Locations that are unsafe or dangerous
The current fad, as you may have seen, with 360 Video is allowing you to go to places you normally wouldn’t because they are either too dangerous or they frighten you as an individual. The overall newness of this will wear off with time, but the concept is sound and it will give a fantastic new avenue for natural science, nature documentaries, and journalism.
Some places that everyone wishes they could visit but are unable to due to safety or lack of possibility are places like Volcanic areas, deep sea diving in the Mariana trench, Arctic landscapes or the top of Mount Everest, or if you have a fear of heights, skydiving.
NASA are even developing experiences around the idea of being to move around the surface of Mars, from the comfort of your own home.
The more general usage may be found in curiosity and financial restraints. You may be fortunate enough to have freedom of movement but you simply can’t afford to kayak down the Colorado River through the Grand Canyon. But you can experience it in the meantime through 360 Video until you are able to afford it.
Or if you’re like me, who loves the idea of mountain climbing, but simply couldn’t deal with the heights, then sticking a 360 camera on an experienced mountain climber in the Andes is the next best thing.
It’s full usage of being there as an observer and safe are in the field of journalism. Journalism can benefit greatly from 360 Video, as the embedded correspondent can allow for unfiltered, undirected documentation of an event, such as a war zone, riot or celebration.
If you are familiar with film theory then you may have heard of the argument of the camera and the directed gaze. That the audience member is allowed to see what the person behind the camera has chosen to show you. This will disappear with 360 Video as you are now the person who chooses where to look and when.
The side-effect, of course, is that if you look the wrong way you may miss something, but you are no longer held captive by the directed gaze.
Experiences for the captive audience
You may not be held captive by the directed gaze, but unfortunately, you still are a captive audience member, much like in traditional video and filmmaking.
Cinema complexes may not have a hall filled with people watching a 360 Video, all with their own headsets. Though the infectious nature of hearing laughter and enjoying a film more because of the collective experience may be an interesting concept to pursuit with 360 Video.

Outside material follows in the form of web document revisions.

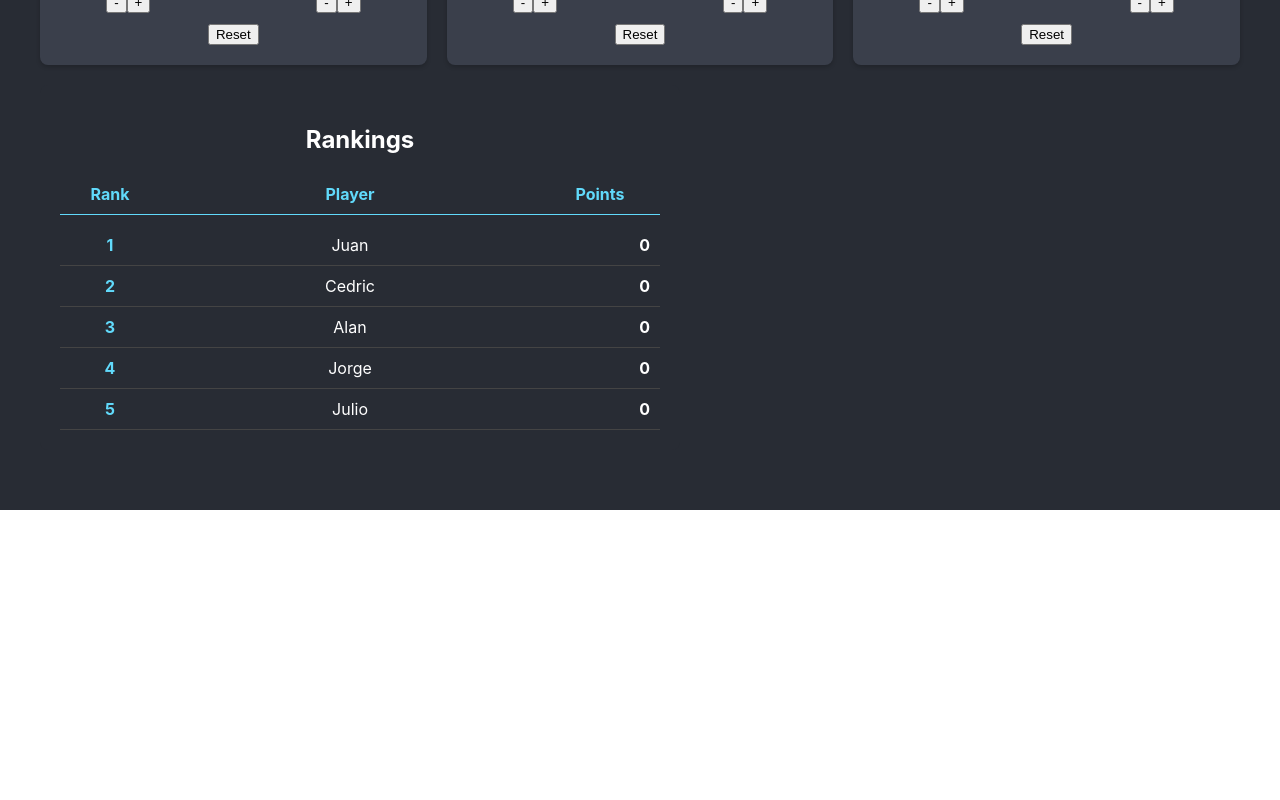
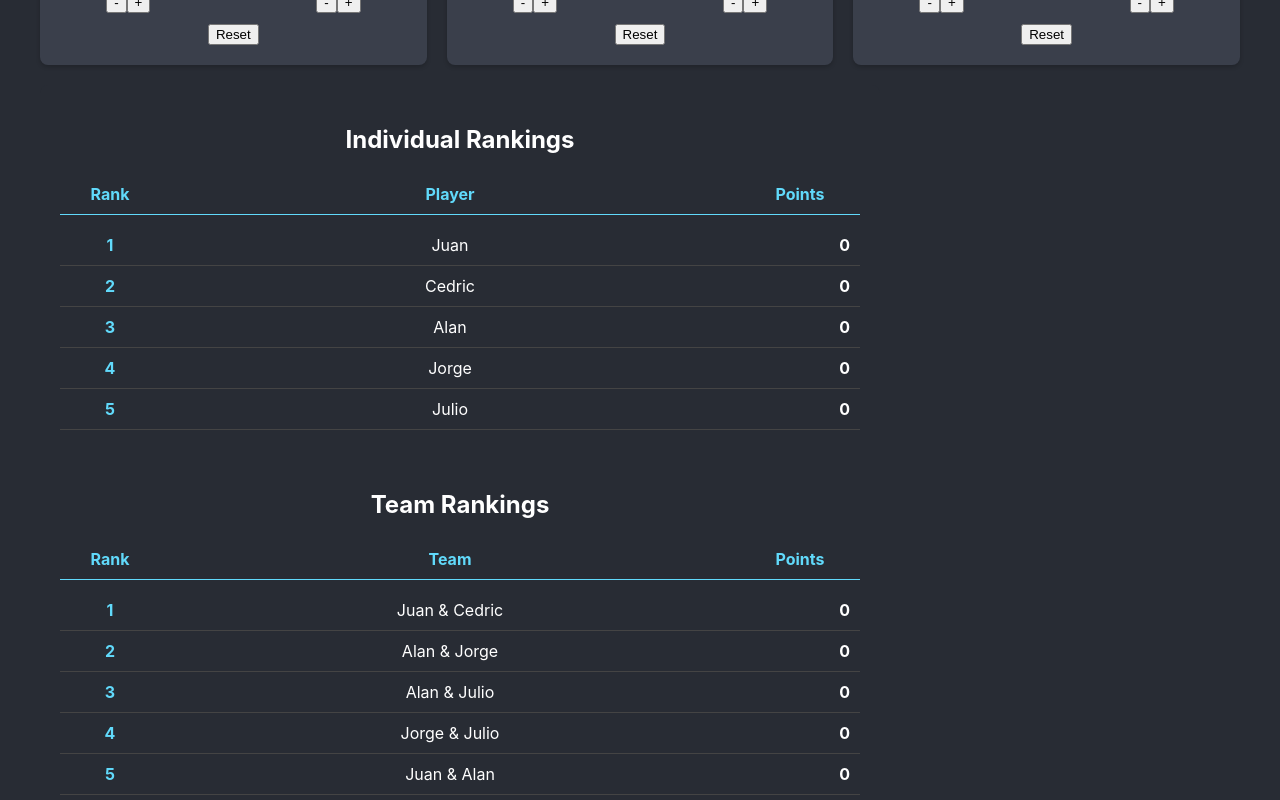
Before and after one commit to juanmjacobs/carso-open, a React (Create React App) app: page / in a window 1280 px wide. Shown: the part 1280-2080 px from the top of the page. Before the commit the page ends 1790 px from the top, so only its background shows below. Built offline with nearby package versions, Linux system fonts and the light colour scheme.

Commit message:
team ranking

```diff
--- a/src/App.css
+++ b/src/App.css
@@ -111,7 +111,15 @@ p {
   border-radius: 8px;
   margin: 20px 0;
   width: 100%;
-  max-width: 600px;
+  max-width: 800px;
+  display: flex;
+  flex-direction: column;
+  gap: 40px;
+}
+
+.individual-rankings,
+.team-rankings {
+  width: 100%;
 }
 
 .rankings h2 {
@@ -130,7 +138,8 @@ p {
   margin-bottom: 10px;
 }
 
-.individual-ranking {
+.individual-ranking,
+.team-ranking {
   display: grid;
   grid-template-columns: 80px 1fr 100px;
   padding: 10px;
@@ -138,16 +147,19 @@ p {
   border-bottom: 1px solid #444;
 }
 
-.individual-ranking:hover {
+.individual-ranking:hover,
+.team-ranking:hover {
   background-color: #363b45;
 }
 
-.individual-ranking .rank {
+.individual-ranking .rank,
+.team-ranking .rank {
   font-weight: bold;
   color: #61dafb;
 }
 
-.individual-ranking .points {
+.individual-ranking .points,
+.team-ranking .points {
   text-align: right;
   font-weight: bold;
 }
--- a/src/components/Rankings.tsx
+++ b/src/components/Rankings.tsx
@@ -1,5 +1,6 @@
 import React from 'react';
 import IndividualRanking from './IndividualRanking';
+import TeamRanking from './TeamRanking';
 
 interface Player {
   id: number;
@@ -52,9 +53,45 @@ const Rankings: React.FC<RankingsProps> = ({ players, scores, matchups }) => {
     (playerPoints[b.name] || 0) - (playerPoints[a.name] || 0)
   );
 
+  // Calculate team points
+  const teamPoints: { [key: string]: { team: Player[], points: number } } = {};
+
+  // Initialize team points
+  matchups.forEach(matchup => {
+    const team1Key = `${matchup.team1[0].id}-${matchup.team1[1].id}`;
+    const team2Key = `${matchup.team2[0].id}-${matchup.team2[1].id}`;
+
+    if (!teamPoints[team1Key]) {
+      teamPoints[team1Key] = { team: matchup.team1, points: 0 };
+    }
+    if (!teamPoints[team2Key]) {
+      teamPoints[team2Key] = { team: matchup.team2, points: 0 };
+    }
+  });
+
+  // Calculate team points from scores
+  Object.entries(scores).forEach(([matchupIndex, matchupScores]) => {
+    const matchup = matchups[parseInt(matchupIndex)];
+    if (matchup) {
+      const team1Key = `${matchup.team1[0].id}-${matchup.team1[1].id}`;
+      const team2Key = `${matchup.team2[0].id}-${matchup.team2[1].id}`;
+
+      if (matchupScores.team1) {
+        teamPoints[team1Key].points += matchupScores.team1;
+      }
+      if (matchupScores.team2) {
+        teamPoints[team2Key].points += matchupScores.team2;
+      }
+    }
+  });
+
+  // Sort teams by points
+  const sortedTeams = Object.values(teamPoints).sort((a, b) => b.points - a.points);
+
   return (
     <div className="rankings">
-      <h2>Rankings</h2>
+      <div className="individual-rankings">
+        <h2>Individual Rankings</h2>
         <div className="rankings-header">
           <span className="rank">Rank</span>
           <span className="name">Player</span>
@@ -69,6 +106,24 @@ const Rankings: React.FC<RankingsProps> = ({ players, scores, matchups }) => {
           />
         ))}
       </div>
+
+      <div className="team-rankings">
+        <h2>Team Rankings</h2>
+        <div className="rankings-header">
+          <span className="rank">Rank</span>
+          <span className="name">Team</span>
+          <span className="points">Points</span>
+        </div>
+        {sortedTeams.map((teamData, index) => (
+          <TeamRanking
+            key={`${teamData.team[0].id}-${teamData.team[1].id}`}
+            team={teamData.team}
+            points={teamData.points}
+            rank={index + 1}
+          />
+        ))}
+      </div>
+    </div>
   );
 };
 
--- /dev/null
+++ b/src/components/TeamRanking.tsx
@@ -0,0 +1,24 @@
+import React from 'react';
+
+interface Player {
+  id: number;
+  name: string;
+}
+
+interface TeamRankingProps {
+  team: Player[];
+  points: number;
+  rank: number;
+}
+
+const TeamRanking: React.FC<TeamRankingProps> = ({ team, points, rank }) => {
+  return (
+    <div className="team-ranking">
+      <span className="rank">{rank}</span>
+      <span className="name">{team[0].name} & {team[1].name}</span>
+      <span className="points">{points}</span>
+    </div>
+  );
+};
+
+export default TeamRanking;
```
Lines whose indentation alone changed are shown as unchanged.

Where this captive audience would benefit from personal headsets are in travel. Medium and long-haul flights can be tedious for many, and if you have children it can be quite taxing to keep them entertained for 4, 5, or even 12 hours in closed space. Putting aside the need for powerful computers to run Virtual environments on every seat in an airplane, being able to view a deep-sea dive around the coast of Australia may be enough to keep anyone of any age, content on a flight somewhere.
Specifically, for children, it may help with train and car rides to have a few 360 Video ready for them to visually explore.
Schools can also have a great benefit with this, imagine teaching your class about Rome or Athens, and having the ability that everyone places their headset on and is instant transports to the Coliseum or Parthenon. How much more your class would be engaged, they could even join an archaeological team entering the catacombs of some long lost ancient crypt.
And not just schools for children, but universities and other post-graduate institutions like business school can benefit from 360 Video. All for the very same reasons for offering more immersive, first-person experiences of events and landscapes.
The immersive, first-person experience is of definite note for marketers and brands. How much more brand identification could you get through placing the person in the middle of the experience your brand purports to offer. The individual could be in a Red Bull stunt plane, experiencing first hand a Red Bull Race. That viewer would definitely have a higher chance of exploring the Red Bull brand after.